- _MATERIAL SHOWN_:
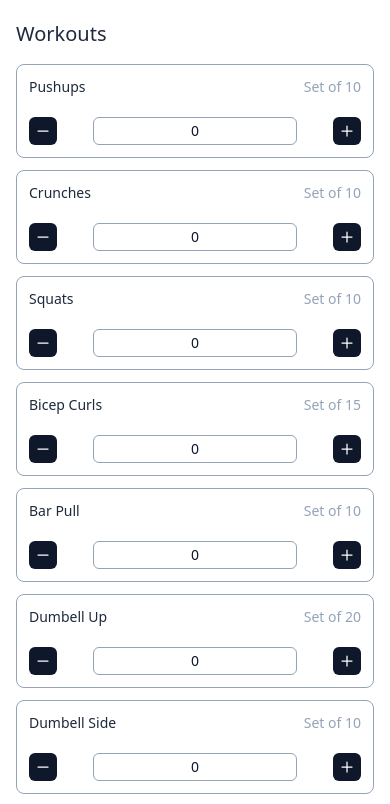
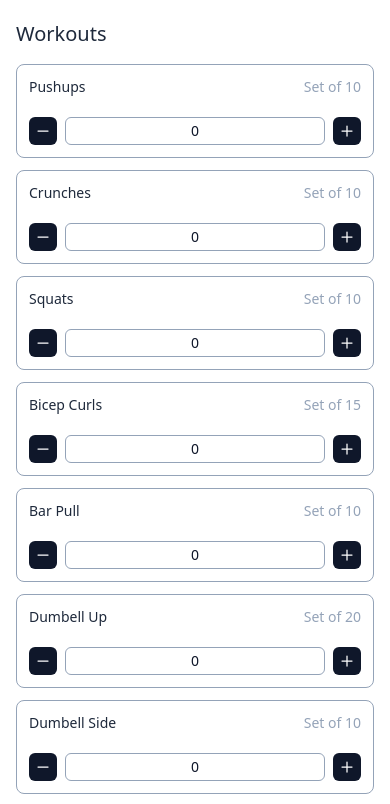
Before and after one commit to nirnejak/workout-tracker, a React (Vite) app: page / in a window 390 px wide. Shown: the top 804 px of the page. Built offline with nearby package versions, Linux system fonts and the light colour scheme; some icons are missing.

Commit message:
Workouts: input responsiveness fixes

```diff
--- a/src/components/WorkoutContainer.tsx
+++ b/src/components/WorkoutContainer.tsx
@@ -36,7 +36,7 @@ const WorkoutContainer: React.FC<Props> = ({
           </svg>
         </button>
         <input
-          className="rounded-md border-[0.5px] border-slate-400 bg-transparent text-center  text-slate-900 dark:border-zinc-500 dark:text-zinc-500"
+          className="mx-2 w-full rounded-md border-[0.5px] border-slate-400 bg-transparent text-center text-slate-900 dark:border-zinc-500 dark:text-zinc-500"
           type="text"
           readOnly
           value={workout.count}
```
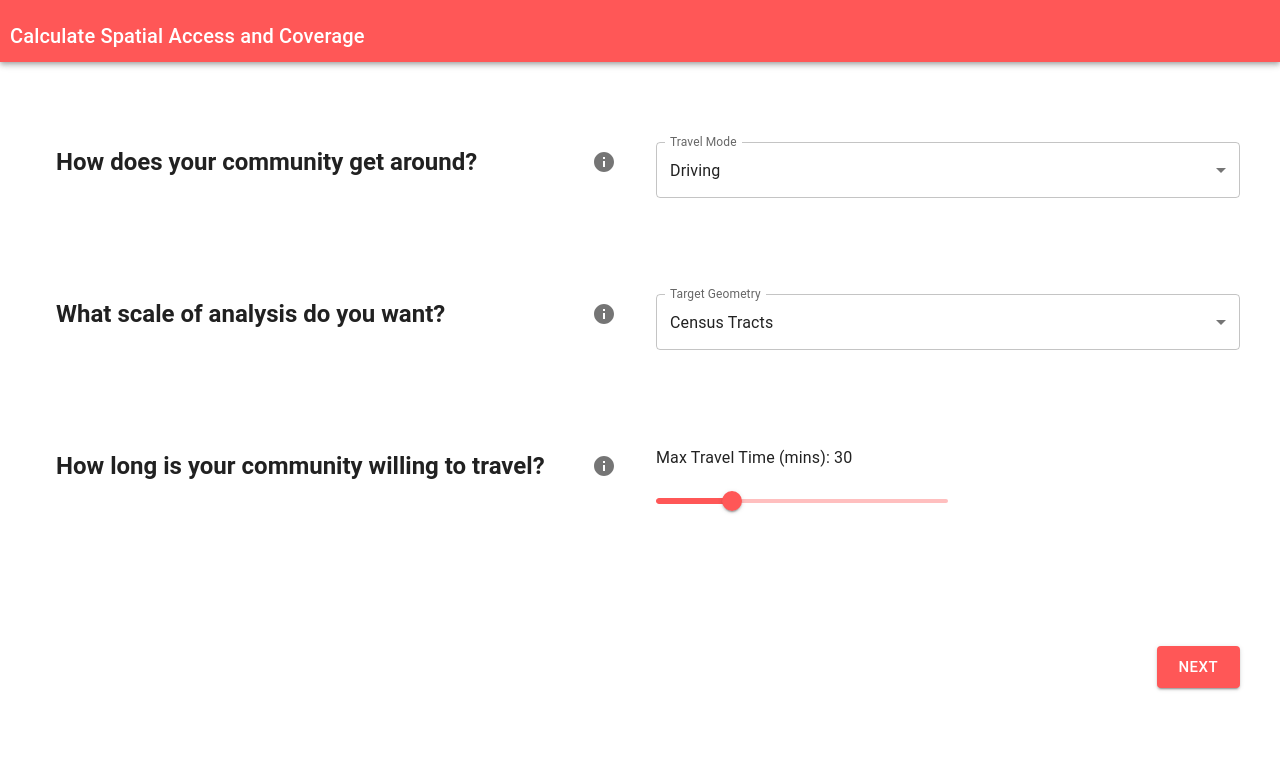
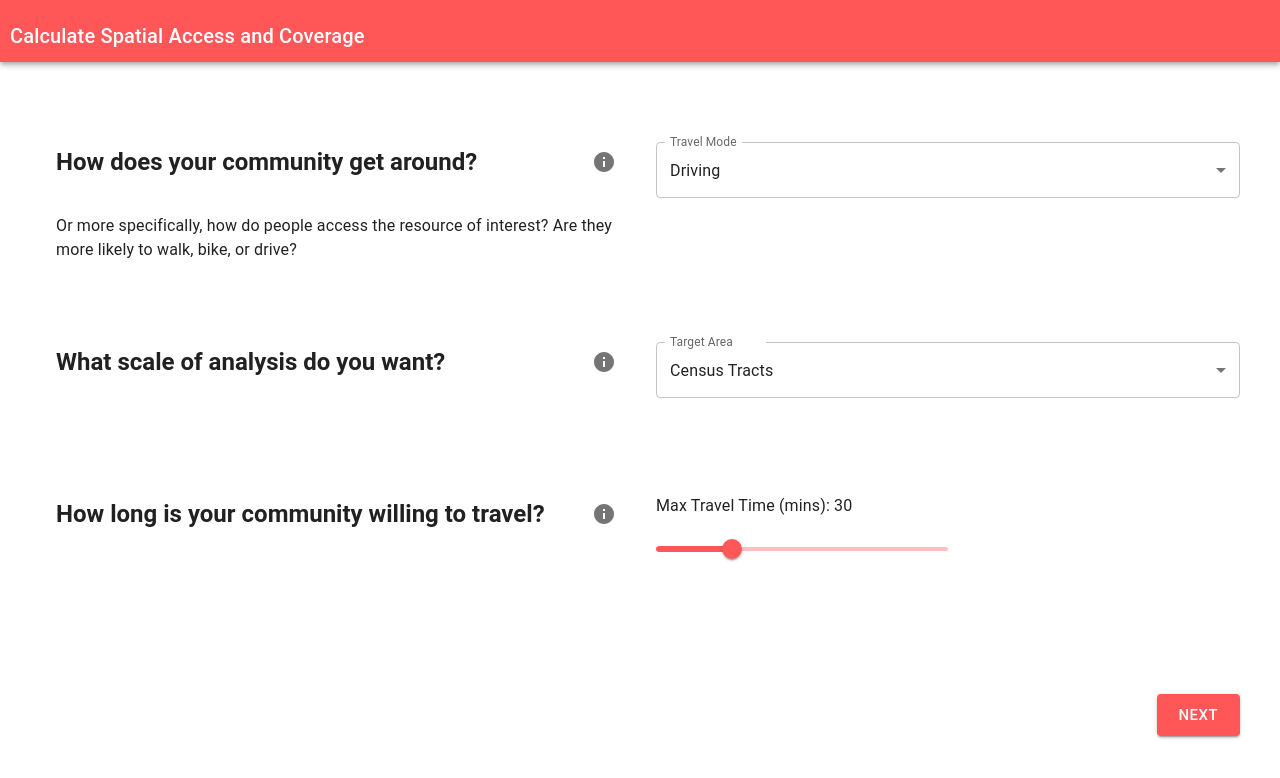
Before and after one commit to healthyregions/spatial-access, a React (Create React App) app in the folder access_frontend/: page / in a window 1280 px wide. Shown: the top 778 px of the page. Built offline with nearby package versions, Linux system fonts and the light colour scheme.

Commit message:
update helper language for travel mode selection

```diff
--- a/access_frontend/src/Componants/Sections/GeomUnitSection.tsx
+++ b/access_frontend/src/Componants/Sections/GeomUnitSection.tsx
@@ -25,7 +25,7 @@ const GeomUnitSectionComponent: React.FC<SectionComponentSpec> = ({
   return (
     <FormGroup>
       <FormControl fullWidth>
-        <InputLabel id="travel-mode-label">Target Geometry</InputLabel>
+        <InputLabel id="travel-mode-label">Target Area</InputLabel>
         <Select
           labelId="travel-mode-label"
           id="tarvel-mode"
--- a/access_frontend/src/Componants/Sections/ShouldIncludeModelSection.tsx
+++ b/access_frontend/src/Componants/Sections/ShouldIncludeModelSection.tsx
@@ -36,14 +36,14 @@ const ShouldIncludeModelSectionComponent: React.FC<
 const ShouldIncludeModelSectionDescription: React.FC<{job: Job}> = ({job}) => {
     return (
         <Typography variant='body1'>
-              We will automatically calculate the following metrics, by area (tract/zip):
+              We automatically calculate the following metrics by area (tract/zip):
                <ul>
-                 <li>Average travel time (in minutes) to resources. </li>
+                 <li>Travel time (in minutes) to nearest resource. </li>
                  <li>Count of resources within max travel time selected.</li>
                </ul>
               In addition, we can also calculate an advanced access metric based on a <b>gravity model</b>.
               Gravity models take into account demand for resources, including how interest in accessing a resources
-              diminishes the further away it is, as well as the capacity of providers. Additional data and parameter specifications may be required.
+              diminishes the further away it is, as well as the capacity of providers.
 
 
         </Typography>
--- a/access_frontend/src/Componants/Sections/TravelModeSection.tsx
+++ b/access_frontend/src/Componants/Sections/TravelModeSection.tsx
@@ -6,6 +6,7 @@ import {
   InputLabel,
   Select,
   MenuItem,
+  Typography
 } from "@mui/material";
 import {TravelMode,Job} from '../../Types/Job'
 import { SectionComponentSpec } from "../../App";
@@ -41,6 +42,15 @@ const TravelModeSectionComponent: React.FC<
   );
 };
 
+const TravelModeSectionDescription: React.FC<{job: Job}> = ({job}) => {
+    return (
+        <Typography variant='body1'>
+              Or more specifically, how do people access the resource of interest?
+              Are they more likely to walk, bike, or drive?
+        </Typography>
+    )
+}
+
 const canProgress = (_job: Job) => true;
 const shouldShow = (_job: Job, _step: number) => true;
 const prompt = (_job: Job) => "How does your community get around?";
@@ -48,6 +58,7 @@ const tooltip = (_job: Job) => "This determines the travel cost matrices used in
 
 const TravelModeSection = {
     component: TravelModeSectionComponent,
+    additionalDescription: TravelModeSectionDescription,
     canProgress,
     shouldShow,
     prompt,
```
Also changed, not shown: access_frontend/src/Componants/Sections/TravelTimeSection.tsx (+7 -0 lines), 1 other file (tests, documents, lock files or other folders).
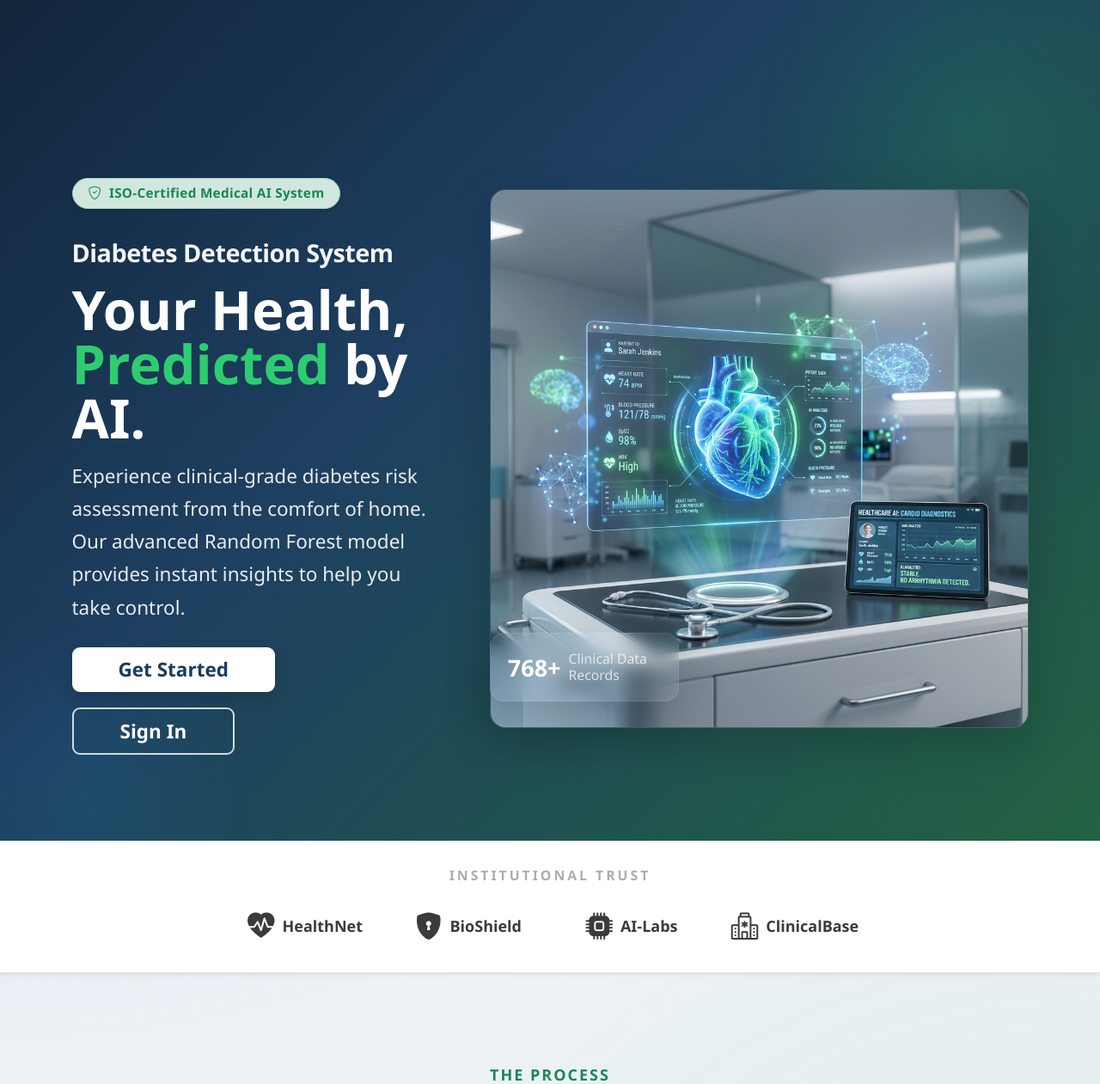
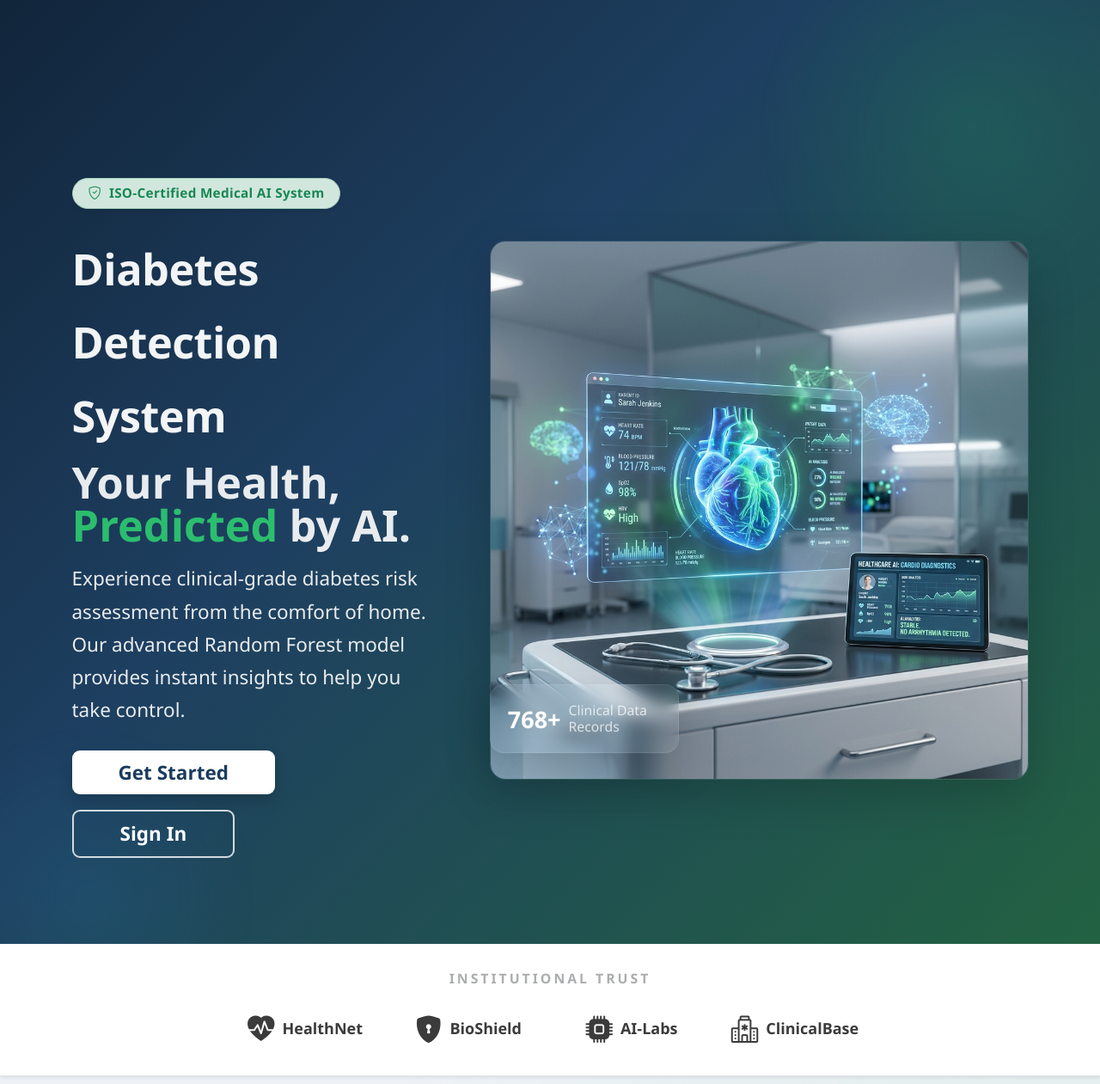
Before and after one commit to nyalwa/DiabetesCare, a Flask app: page / in a window 1280 px wide. Shown: the part 112-1373 px from the top of the page at 86% size. Run offline with Flask 3, Linux system fonts and the light colour scheme; parts of the project's set-up code (start-up, migrations or seed data) failed here and were passed over.

Commit message:
Adjust hero typography: increase font size of welcome title and reduce font size of main health header in index.html

```diff
--- a/templates/index.html
+++ b/templates/index.html
@@ -22,12 +22,12 @@
                 </div>
 
                 <div class="mb-2">
-                    <p class="fw-bold text-white mb-0" style="font-size: 1.6rem; letter-spacing: -0.5px; opacity: 0.95;">
+                    <p class="fw-extrabold text-white mb-0" style="font-size: clamp(2rem, 4.5vw, 2.8rem); letter-spacing: -0.5px; opacity: 0.95; font-weight: 800;">
                         Diabetes Detection System
                     </p>
                 </div>
 
-                <h2 class="display-4 fw-800 mb-3 lh-1 text-white">
+                <h2 class="fw-800 mb-3 lh-1 text-white" style="font-size: clamp(2.2rem, 4vw, 2.8rem); opacity: 0.9; font-weight: 600;">
                     Your Health, <br>
                     <span style="color:#2ecc71">Predicted</span> by AI.
                 </h2>
```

- _YOUR INSTRUCTIONS_: Write out each record exactly as shown, but not its pictures.

- _EXERCISE SOLUTION_:
Before and after one commit to nirnejak/workout-tracker, a React (Vite) app: page / in a window 390 px wide. Shown: the top 804 px of the page. Built offline with nearby package versions, Linux system fonts and the light colour scheme; some icons are missing.

Commit message:
Workouts: input responsiveness fixes

```diff
--- a/src/components/WorkoutContainer.tsx
+++ b/src/components/WorkoutContainer.tsx
@@ -36,7 +36,7 @@ const WorkoutContainer: React.FC<Props> = ({
           </svg>
         </button>
         <input
-          className="rounded-md border-[0.5px] border-slate-400 bg-transparent text-center  text-slate-900 dark:border-zinc-500 dark:text-zinc-500"
+          className="mx-2 w-full rounded-md border-[0.5px] border-slate-400 bg-transparent text-center text-slate-900 dark:border-zinc-500 dark:text-zinc-500"
           type="text"
           readOnly
           value={workout.count}
```
Before and after one commit to healthyregions/spatial-access, a React (Create React App) app in the folder access_frontend/: page / in a window 1280 px wide. Shown: the top 778 px of the page. Built offline with nearby package versions, Linux system fonts and the light colour scheme.

Commit message:
update helper language for travel mode selection

```diff
--- a/access_frontend/src/Componants/Sections/GeomUnitSection.tsx
+++ b/access_frontend/src/Componants/Sections/GeomUnitSection.tsx
@@ -25,7 +25,7 @@ const GeomUnitSectionComponent: React.FC<SectionComponentSpec> = ({
   return (
     <FormGroup>
       <FormControl fullWidth>
-        <InputLabel id="travel-mode-label">Target Geometry</InputLabel>
+        <InputLabel id="travel-mode-label">Target Area</InputLabel>
         <Select
           labelId="travel-mode-label"
           id="tarvel-mode"
--- a/access_frontend/src/Componants/Sections/ShouldIncludeModelSection.tsx
+++ b/access_frontend/src/Componants/Sections/ShouldIncludeModelSection.tsx
@@ -36,14 +36,14 @@ const ShouldIncludeModelSectionComponent: React.FC<
 const ShouldIncludeModelSectionDescription: React.FC<{job: Job}> = ({job}) => {
     return (
         <Typography variant='body1'>
-              We will automatically calculate the following metrics, by area (tract/zip):
+              We automatically calculate the following metrics by area (tract/zip):
                <ul>
-                 <li>Average travel time (in minutes) to resources. </li>
+                 <li>Travel time (in minutes) to nearest resource. </li>
                  <li>Count of resources within max travel time selected.</li>
                </ul>
               In addition, we can also calculate an advanced access metric based on a <b>gravity model</b>.
               Gravity models take into account demand for resources, including how interest in accessing a resources
-              diminishes the further away it is, as well as the capacity of providers. Additional data and parameter specifications may be required.
+              diminishes the further away it is, as well as the capacity of providers.
 
 
         </Typography>
--- a/access_frontend/src/Componants/Sections/TravelModeSection.tsx
+++ b/access_frontend/src/Componants/Sections/TravelModeSection.tsx
@@ -6,6 +6,7 @@ import {
   InputLabel,
   Select,
   MenuItem,
+  Typography
 } from "@mui/material";
 import {TravelMode,Job} from '../../Types/Job'
 import { SectionComponentSpec } from "../../App";
@@ -41,6 +42,15 @@ const TravelModeSectionComponent: React.FC<
   );
 };
 
+const TravelModeSectionDescription: React.FC<{job: Job}> = ({job}) => {
+    return (
+        <Typography variant='body1'>
+              Or more specifically, how do people access the resource of interest?
+              Are they more likely to walk, bike, or drive?
+        </Typography>
+    )
+}
+
 const canProgress = (_job: Job) => true;
 const shouldShow = (_job: Job, _step: number) => true;
 const prompt = (_job: Job) => "How does your community get around?";
@@ -48,6 +58,7 @@ const tooltip = (_job: Job) => "This determines the travel cost matrices used in
 
 const TravelModeSection = {
     component: TravelModeSectionComponent,
+    additionalDescription: TravelModeSectionDescription,
     canProgress,
     shouldShow,
     prompt,
```
Also changed, not shown: access_frontend/src/Componants/Sections/TravelTimeSection.tsx (+7 -0 lines), 1 other file (tests, documents, lock files or other folders).
Before and after one commit to nyalwa/DiabetesCare, a Flask app: page / in a window 1280 px wide. Shown: the part 112-1373 px from the top of the page at 86% size. Run offline with Flask 3, Linux system fonts and the light colour scheme; parts of the project's set-up code (start-up, migrations or seed data) failed here and were passed over.

Commit message:
Adjust hero typography: increase font size of welcome title and reduce font size of main health header in index.html

```diff
--- a/templates/index.html
+++ b/templates/index.html
@@ -22,12 +22,12 @@
                 </div>
 
                 <div class="mb-2">
-                    <p class="fw-bold text-white mb-0" style="font-size: 1.6rem; letter-spacing: -0.5px; opacity: 0.95;">
+                    <p class="fw-extrabold text-white mb-0" style="font-size: clamp(2rem, 4.5vw, 2.8rem); letter-spacing: -0.5px; opacity: 0.95; font-weight: 800;">
                         Diabetes Detection System
                     </p>
                 </div>
 
-                <h2 class="display-4 fw-800 mb-3 lh-1 text-white">
+                <h2 class="fw-800 mb-3 lh-1 text-white" style="font-size: clamp(2.2rem, 4vw, 2.8rem); opacity: 0.9; font-weight: 600;">
                     Your Health, <br>
                     <span style="color:#2ecc71">Predicted</span> by AI.
                 </h2>
```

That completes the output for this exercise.